Aim of the task
Please count the lines in the data below that mention the word "card", then give only the total.

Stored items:
= = = =
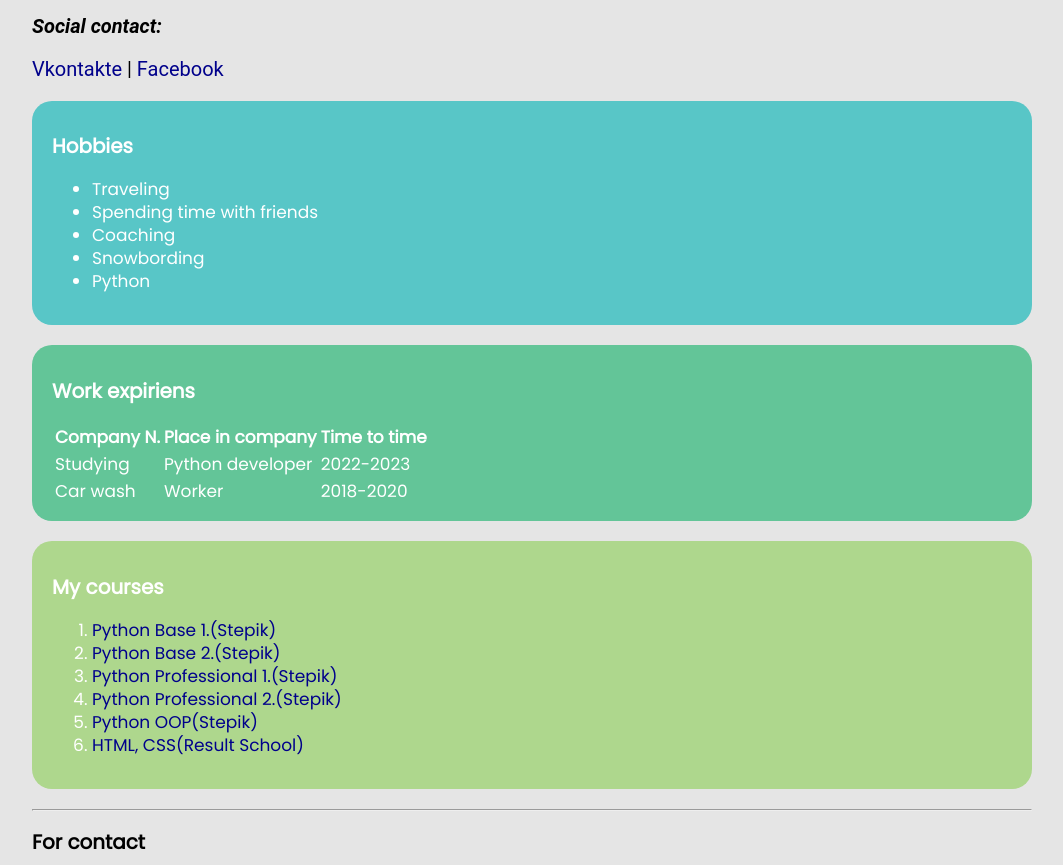
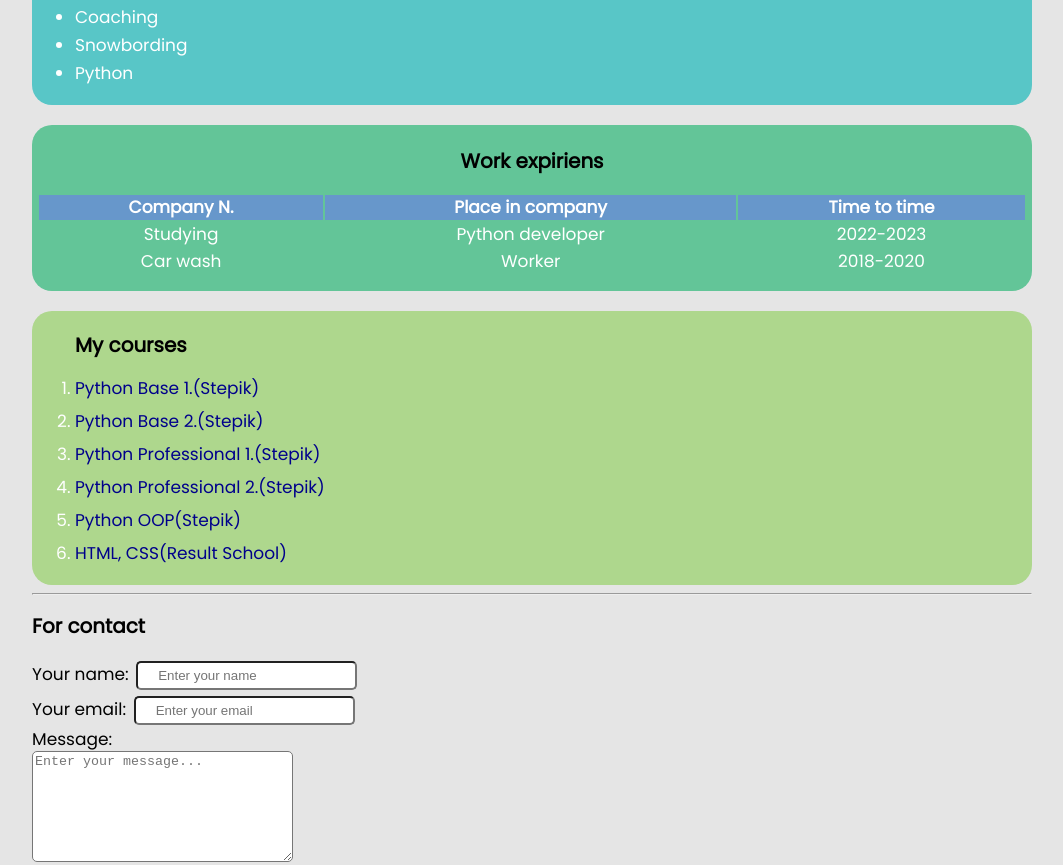
Before and after one commit to Vadzimdi/resume2.0, a plain HTML site: page index.html in a window 1280 px wide. Shown: the part 471-1336 px from the top of the page, without its empty margins (108-1171 px from the left). Drawn offline with Linux system fonts and the light colour scheme.

Commit message:
Update index3.css
added .inline element

```diff
--- a/index3.css
+++ b/index3.css
@@ -7,11 +7,16 @@ body {
     font-weight: normal;
     line-height: 23px;
     background: #E5E5E5;
+}
+.inline {
+width: 44%;
+display: inline-block;
+}
 
-}
 .header {
     font-size: 20px;
     font-family: Roboto;
+
 }
 
 .card-1 {
@@ -44,7 +49,7 @@ padding-top: 30px;
 }
 
 .avatar {
-width: 400px;
+width: 350px;
 border-radius: 10px;
 box-shadow: 8px 8px 14px rgba(0, 0, 0, 0.25)
 
@@ -83,3 +88,58 @@ margin: 3px;
 .mes {
 border-radius: 5px;
 }
+
+.card-3 li {
+margin-bottom: 10px;
+}
+
+.card-3  {
+margin: 0;
+padding: 3px;;
+border: 0;
+
+}
+.card-3 h3{
+margin-left: 40px;
+color: black;
+}
+
+.card-1 {
+margin: 0;
+padding: 3px;
+border: 0;
+margin-bottom: 20px;
+}
+
+.card-1 h3{
+margin-left: 37px;
+color: black;
+}
+
+.card-1 li {
+margin-bottom: 5px;
+}
+
+.card-2 {
+padding: 5px;
+margin-bottom: 20px;
+padding-bottom: 15px;
+}
+
+.card-2 h3{
+text-align: center;
+color: black;
+}
+
+
+.table {
+width: 100%;
+}
+
+.table td {
+text-align: center;
+}
+
+.table th:nth-child(1), th:nth-child(2), th:nth-child(3) {
+background: #6797CB;
+}
```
= = = =
Finished exercise
9